Two Things To Consider

Is Gold a Safe Haven?

Although most economists agree that gold is a safe-haven, Baur and Glover (2012) remind investors that the safe-haven features may change over time as gold gets more popular as an investment to protect against equity market. This is because investors who hold significant amounts of gold in their portfolios may be forced to sell some or all of these holdings in times of equity market stress when they face borrowing or liquidity constraints in other portfolio holdings. 

This is an interesting point, especially when gold prices initially fell after Lehman Brothers’ bankruptcy due to forced sales (see chart 1), but we believe that the perception of gold as a safe-haven against crashes in any particular asset market is too limited. Gold is an insurance against broader systemic tail risks. The economic function of insurance is not to generate huge profits during normal times, but rather to protect investors’ wealth against unlikely but serious events (like house fires).

Similarly, from the fundamental point of view, gold is not purchased for yield when the economy functions well, but to protect wealth against tail risks (however, it is possible to reap decent profits from investing and trading in the yellow metal in all phases of the market cycle and the performance of signals from our Gold & Silver Trading Alerts proves it). From this perspective, it should be clear why gold has no yield. Has insurance any yield? 

No, actually you have to pay premiums for being insured. The same applies to gold. And what are tail risks? Technically, they arise when the possibility that an investment will move more than three standard deviations from the mean is greater than what is shown by a normal distribution. To simplify, there are very unlikely events which entail very serious consequences. The best example is the last financial crisis.
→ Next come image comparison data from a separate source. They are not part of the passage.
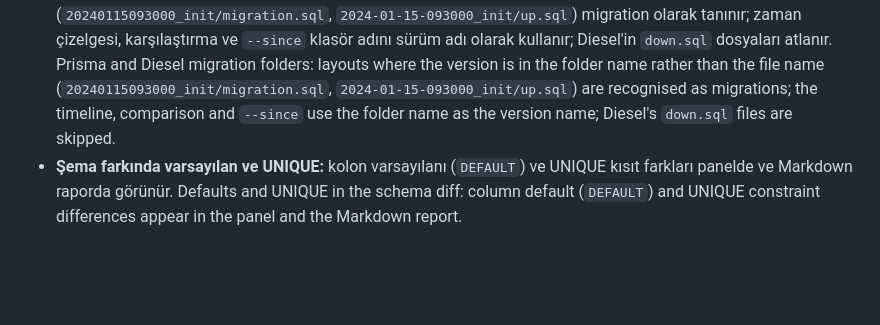
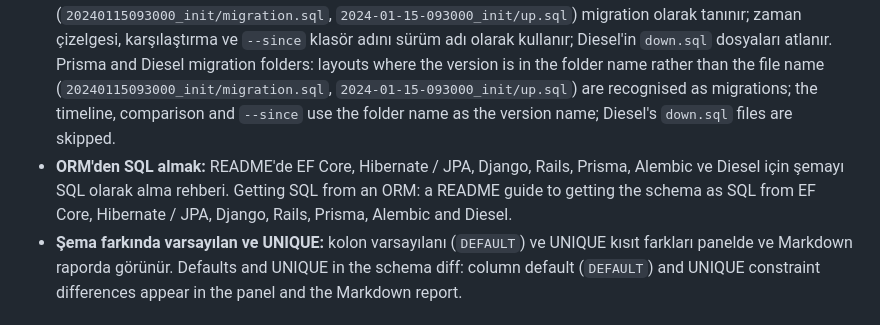
Before and after one commit to umitkrkmz/sqlSchema, a Markdown page: CHANGELOG.md, the part around the change. Drawn GitHub-style; blank space fills up the shorter version.

```diff
--- a/CHANGELOG.md
+++ b/CHANGELOG.md
@@ -15,6 +15,8 @@ This file follows [Keep a Changelog](https://keepachangelog.com/en/1.1.0/) and [
   Type profile: a **Data types** section in the naming window: date columns (date type, text, number), amount columns (decimal, integer, `FLOAT`, text) and the encoding of yes / no columns, with their shares; the same classification as the design audit, colouring on the map and Markdown; `?style=dateType`.
 - **Prisma ve Diesel migration klasörleri:** sürümün dosya adında değil klasör adında olduğu düzen (`20240115093000_init/migration.sql`, `2024-01-15-093000_init/up.sql`) migration olarak tanınır; zaman çizelgesi, karşılaştırma ve `--since` klasör adını sürüm adı olarak kullanır; Diesel'in `down.sql` dosyaları atlanır.
   Prisma and Diesel migration folders: layouts where the version is in the folder name rather than the file name (`20240115093000_init/migration.sql`, `2024-01-15-093000_init/up.sql`) are recognised as migrations; the timeline, comparison and `--since` use the folder name as the version name; Diesel's `down.sql` files are skipped.
+- **ORM'den SQL almak:** README'de EF Core, Hibernate / JPA, Django, Rails, Prisma, Alembic ve Diesel için şemayı SQL olarak alma rehberi.
+  Getting SQL from an ORM: a README guide to getting the schema as SQL from EF Core, Hibernate / JPA, Django, Rails, Prisma, Alembic and Diesel.
 - **Şema farkında varsayılan ve UNIQUE:** kolon varsayılanı (`DEFAULT`) ve UNIQUE kısıt farkları panelde ve Markdown raporda görünür.
   Defaults and UNIQUE in the schema diff: column default (`DEFAULT`) and UNIQUE constraint differences appear in the panel and the Markdown report.
 
```
Also changed, not shown: README.md (+30 -0 lines).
As you can see in the chart 1, stocks (and other standard financial assets) drastically fell after the Lehman bankruptcy and suffered huge losses in 2008, while gold ended that year with a modest gain.

Why are there tail risks and why does gold protects against them? It is in the very nature of our inherently unstable monetary system with its fractional reserve banking system, paper currencies and excessive credit, which is based only on faith. Gold used to be money for thousands for years, whereas our fiat money experiment has been here only since 1971. Thus, when this faith decreases, especially in the U.S. dollar, the unofficial world currency, gold prices rises. Contrary to paper currencies, gold is a real commodity which cannot be printed and has a certain use value, which sets a bottom for its prices – this explains why there is demand for it in times of distrust in the U.S. dollar system. You can think of gold as an insurance or backup in case of the collapse of the fiat money economy with the greenback as the world reserve currency. 
 My view:

Let us think of gold as a giant thermometer.

What does a thermometer do? It measures temperature of its surroundings.

What does gold do?  It measure the tail risk and fear associated with unstable fiat (faith based) currencies.

Now is a good time for some golden insurance!